How Can Systematic Reviews Teach Us More about the Implementation of the 3Rs and Animal Welfare?
SYstematic Review Center for Laboratory (Animal) Experimentation, Department for Health Evidence, Radboud University Medical Center, 6525 GA Nijmegen, The Netherlands
Author to whom correspondence should be addressed.
Received: 20 November 2019
Revised: 12 December 2019
Accepted: 14 December 2019
Published: 17 December 2019

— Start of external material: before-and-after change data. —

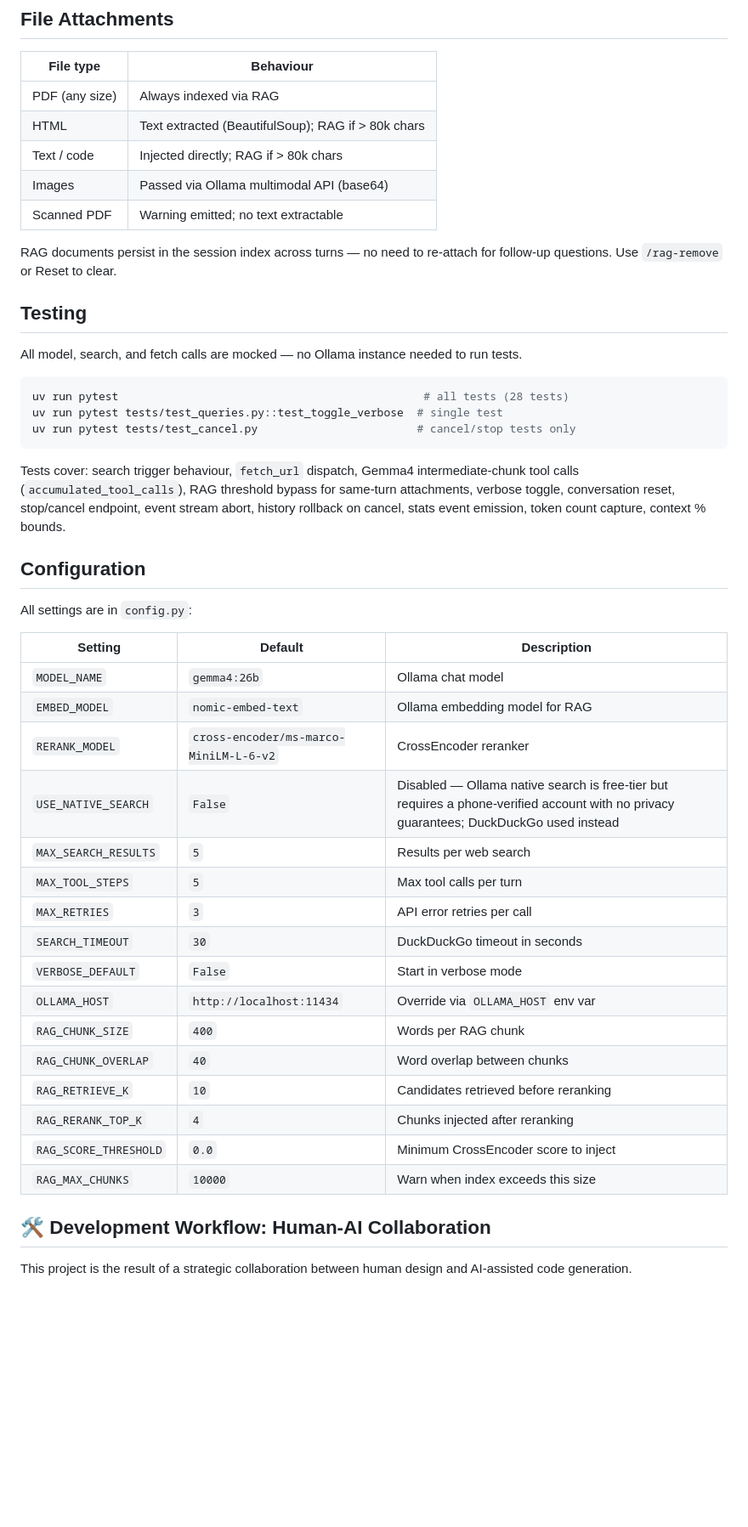
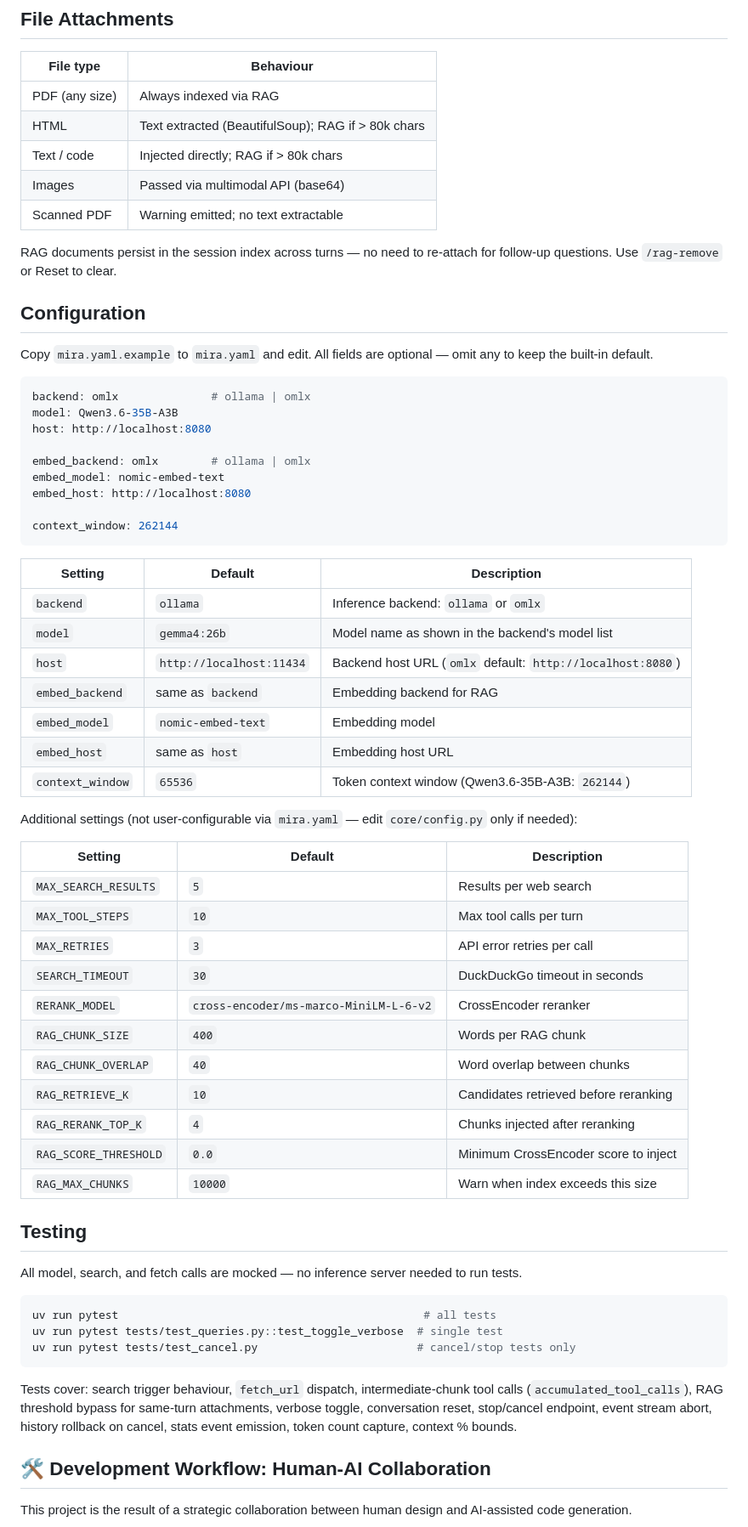
Before and after one commit to mabaeyens/ollama-web-search, a Markdown page: README.md, the part around one of its changes. Shown at 85% size. Rendered like a GitHub page; blank space fills up the shorter version.

````diff
--- a/README.md
+++ b/README.md
@@ -112,45 +127,64 @@ Both filled-in files are git-ignored (they contain local paths). Only the `*.tem
 | PDF (any size) | Always indexed via RAG |
 | HTML | Text extracted (BeautifulSoup); RAG if > 80k chars |
 | Text / code | Injected directly; RAG if > 80k chars |
-| Images | Passed via Ollama multimodal API (base64) |
+| Images | Passed via multimodal API (base64) |
 | Scanned PDF | Warning emitted; no text extractable |
 
 RAG documents persist in the session index across turns — no need to re-attach for follow-up questions. Use `/rag-remove` or Reset to clear.
 
-## Testing
-
-All model, search, and fetch calls are mocked — no Ollama instance needed to run tests.
-
-```bash
-uv run pytest                                              # all tests (28 tests)
-uv run pytest tests/test_queries.py::test_toggle_verbose  # single test
-uv run pytest tests/test_cancel.py                        # cancel/stop tests only
-```
-
-Tests cover: search trigger behaviour, `fetch_url` dispatch, Gemma4 intermediate-chunk tool calls (`accumulated_tool_calls`), RAG threshold bypass for same-turn attachments, verbose toggle, conversation reset, stop/cancel endpoint, event stream abort, history rollback on cancel, stats event emission, token count capture, context % bounds.
-
 ## Configuration
 
-All settings are in `config.py`:
+Copy `mira.yaml.example` to `mira.yaml` and edit. All fields are optional — omit any to keep the built-in default.
+
+```yaml
+backend: omlx              # ollama | omlx
+model: Qwen3.6-35B-A3B
+host: http://localhost:8080
+
+embed_backend: omlx        # ollama | omlx
+embed_model: nomic-embed-text
+embed_host: http://localhost:8080
+
+context_window: 262144
+```
 
 | Setting | Default | Description |
 |---------|---------|-------------|
-| `MODEL_NAME` | `gemma4:26b` | Ollama chat model |
-| `EMBED_MODEL` | `nomic-embed-text` | Ollama embedding model for RAG |
-| `RERANK_MODEL` | `cross-encoder/ms-marco-MiniLM-L-6-v2` | CrossEncoder reranker |
-| `USE_NATIVE_SEARCH` | `False` | Disabled — Ollama native search is free-tier but requires a phone-verified account with no privacy guarantees; DuckDuckGo used instead |
+| `backend` | `ollama` | Inference backend: `ollama` or `omlx` |
+| `model` | `gemma4:26b` | Model name as shown in the backend's model list |
+| `host` | `http://localhost:11434` | Backend host URL (`omlx` default: `http://localhost:8080`) |
+| `embed_backend` | same as `backend` | Embedding backend for RAG |
+| `embed_model` | `nomic-embed-text` | Embedding model |
+| `embed_host` | same as `host` | Embedding host URL |
+| `context_window` | `65536` | Token context window (Qwen3.6-35B-A3B: `262144`) |
+
+Additional settings (not user-configurable via `mira.yaml` — edit `core/config.py` only if needed):
+
+| Setting | Default | Description |
+|---------|---------|-------------|
 | `MAX_SEARCH_RESULTS` | `5` | Results per web search |
-| `MAX_TOOL_STEPS` | `5` | Max tool calls per turn |
+| `MAX_TOOL_STEPS` | `10` | Max tool calls per turn |
 | `MAX_RETRIES` | `3` | API error retries per call |
 | `SEARCH_TIMEOUT` | `30` | DuckDuckGo timeout in seconds |
-| `VERBOSE_DEFAULT` | `False` | Start in verbose mode |
-| `OLLAMA_HOST` | `http://localhost:11434` | Override via `OLLAMA_HOST` env var |
+| `RERANK_MODEL` | `cross-encoder/ms-marco-MiniLM-L-6-v2` | CrossEncoder reranker |
 | `RAG_CHUNK_SIZE` | `400` | Words per RAG chunk |
 | `RAG_CHUNK_OVERLAP` | `40` | Word overlap between chunks |
 | `RAG_RETRIEVE_K` | `10` | Candidates retrieved before reranking |
 | `RAG_RERANK_TOP_K` | `4` | Chunks injected after reranking |
 | `RAG_SCORE_THRESHOLD` | `0.0` | Minimum CrossEncoder score to inject |
 | `RAG_MAX_CHUNKS` | `10000` | Warn when index exceeds this size |
+
+## Testing
+
+All model, search, and fetch calls are mocked — no inference server needed to run tests.
+
+```bash
+uv run pytest                                              # all tests
+uv run pytest tests/test_queries.py::test_toggle_verbose  # single test
+uv run pytest tests/test_cancel.py                        # cancel/stop tests only
+```
+
+Tests cover: search trigger behaviour, `fetch_url` dispatch, intermediate-chunk tool calls (`accumulated_tool_calls`), RAG threshold bypass for same-turn attachments, verbose toggle, conversation reset, stop/cancel endpoint, event stream abort, history rollback on cancel, stats event emission, token count capture, context % bounds.
 
 ## 🛠️ Development Workflow: Human-AI Collaboration
 
````
Also changed, not shown: other parts of README.md (+40 -25 lines).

The three Rs stand for Replacement, Reduction, and Refinement of animal studies and were published for the first time in 1959 by Russell and Burch. Replacement refers to avoiding the use of (non-human) animals in research. Reduction implies using fewer animals, for example, by better statistical methods and better literature studies, and Refinement means reducing the discomfort and improving the welfare of animals used in experiments. The three Rs have gained more interest and popularity since the 1970s, and have now become the crucial central element in the revised legislation in Europe, the EU Directive 2010/63EU, controlling the proper use of animals in experiments in the European member states. Animals are used in order to improve the health and welfare of other non-human animals, in veterinary medicine, and of humans, for toxicological purposes and in clinical medicine. Using animals in experiments has always been subject to ethical and societal debate. At Syrcle, we have introduced the methodology of systematic reviews for preclinical animal studies since 2012. This methodology comes from the clinical field and is a key element in evidence-based medicine, as systematic reviews summarise the scientific evidence as objectively as possible. A systematic review (SR) is defined as a literature review focused on a single question that tries to identify, appraise, select, and synthesise all high-quality research evidence relevant to that question. Introducing this methodology for the preclinical animal studies seems very logical, as animal studies in clinical medicine are performed for protecting humans from ineffective or unsafe treatments. Systematic reviews thus lead to summarising evidence from preclinical studies before entering clinical trials. In addition to protecting humans, systematic reviews can also be used to implement the three Rs. Examples of how systematic reviews contribute to implementing the three Rs are provided in the following article, thus demonstrating the value for protecting animals as well.